Extracted data entries
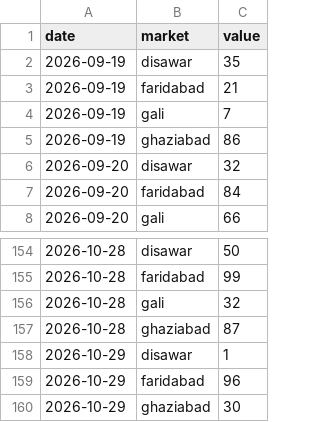
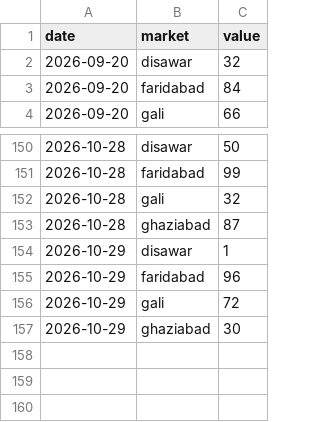
Before and after one commit to vaibhavkumar-WPDEV/predict-satta, a CSV file: data/raw/satta-king-fast.csv, drawn as a sheet; only a part is shown, gaps mark what is left out; removed rows and columns are numbered as before the commit, all else as after; the diff names each change by its address in the sheet, - before the commit and + after, or states it on an @@ line.

```diff
--- a/data/raw/satta-king-fast.csv
+++ b/data/raw/satta-king-fast.csv
-row 2: 2026-09-19 | disawar | 35
-row 3: 2026-09-19 | faridabad | 21
-row 4: 2026-09-19 | gali | 7
-row 5: 2026-09-19 | ghaziabad | 86
+row 156: 2026-10-29 | gali | 72
```
Also changed, not shown: data/raw/satta-xpress.csv, data/raw/sattacom.csv, 4 other files.
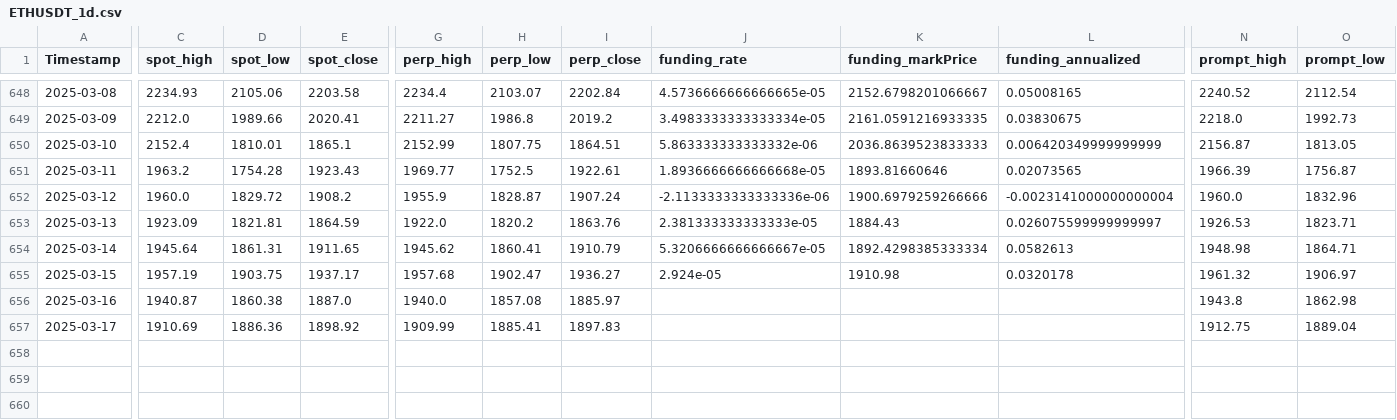
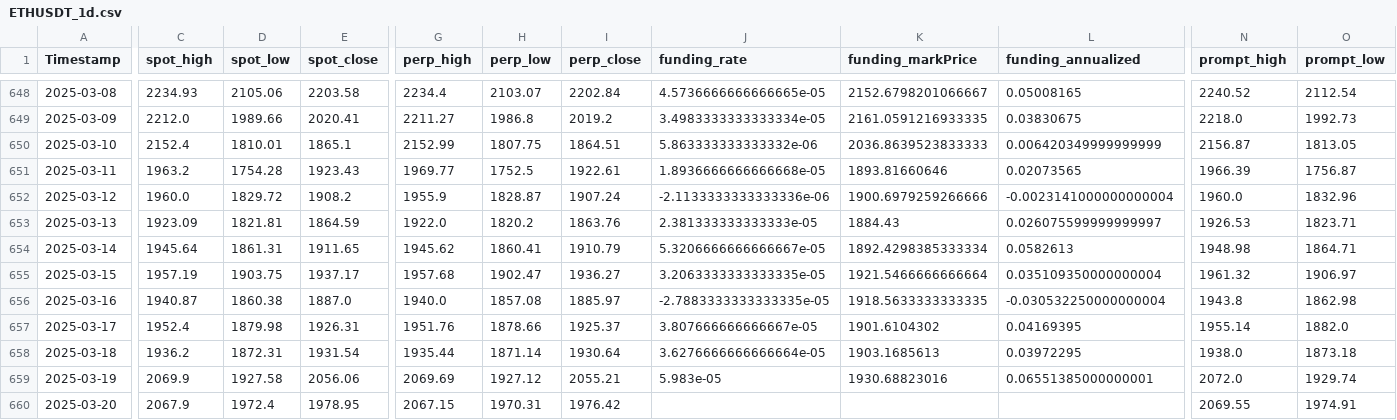
Before and after one commit to gobbles404/perp-arb, a CSV file: binance_data_pipeline/data/markets/ETHUSDT_1d.csv, drawn as a sheet; only a part is shown, gaps mark what is left out; rows hold the shown columns only; the diff covers the shown part only; the diff names each change by its address in the sheet, - before the commit and + after, or states it on an @@ line.

```diff
--- a/binance_data_pipeline/data/markets/ETHUSDT_1d.csv
+++ b/binance_data_pipeline/data/markets/ETHUSDT_1d.csv
-J655 (funding_rate): 2.924e-05
+J655 (funding_rate): 3.2063333333333335e-05
-K655 (funding_markPrice): 1910.98
+K655 (funding_markPrice): 1921.5466666666664
-L655 (funding_annualized): 0.0320178
+L655 (funding_annualized): 0.035109350000000004
-J656 (funding_rate): (empty)
+J656 (funding_rate): -2.7883333333333335e-05
-K656 (funding_markPrice): (empty)
+K656 (funding_markPrice): 1918.5633333333335
-L656 (funding_annualized): (empty)
+L656 (funding_annualized): -0.030532250000000004
-C657 (spot_high): 1910.69
+C657 (spot_high): 1952.4
-D657 (spot_low): 1886.36
+D657 (spot_low): 1879.98
-E657 (spot_close): 1898.92
+E657 (spot_close): 1926.31
-G657 (perp_high): 1909.99
+G657 (perp_high): 1951.76
-H657 (perp_low): 1885.41
+H657 (perp_low): 1878.66
-I657 (perp_close): 1897.83
+I657 (perp_close): 1925.37
-J657 (funding_rate): (empty)
+J657 (funding_rate): 3.807666666666667e-05
-K657 (funding_markPrice): (empty)
+K657 (funding_markPrice): 1901.6104302
-L657 (funding_annualized): (empty)
+L657 (funding_annualized): 0.04169395
-N657 (prompt_high): 1912.75
+N657 (prompt_high): 1955.14
-O657 (prompt_low): 1889.04
+O657 (prompt_low): 1882.0
+row 658: 2025-03-18 | 1936.2 | 1872.31 | 1931.54 | 1935.44 | 1871.14 | 1930.64 | 3.6276666666666664e-05 | 1903.1685613 | 0.03972295 | 1938.0 | 1873.18
+row 659: 2025-03-19 | 2069.9 | 1927.58 | 2056.06 | 2069.69 | 1927.12 | 2055.21 | 5.983e-05 | 1930.68823016 | 0.06551385000000001 | 2072.0 | 1929.74
+row 660: 2025-03-20 | 2067.9 | 1972.4 | 1978.95 | 2067.15 | 1970.31 | 1976.42 |  |  |  | 2069.55 | 1974.91
```
Also changed, not shown: 4 edited cells elsewhere in this file, binance_data_pipeline/data/markets/ETHUSDT_8h.csv, 6 other files.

→ WHAT THE TASK REQUIRES
Return a copy of every line in the records that includes the string "fast".

→ EXERCISE OUTPUT
Before and after one commit to vaibhavkumar-WPDEV/predict-satta, a CSV file: data/raw/satta-king-fast.csv, drawn as a sheet; only a part is shown, gaps mark what is left out; removed rows and columns are numbered as before the commit, all else as after; the diff names each change by its address in the sheet, - before the commit and + after, or states it on an @@ line.
--- a/data/raw/satta-king-fast.csv
+++ b/data/raw/satta-king-fast.csv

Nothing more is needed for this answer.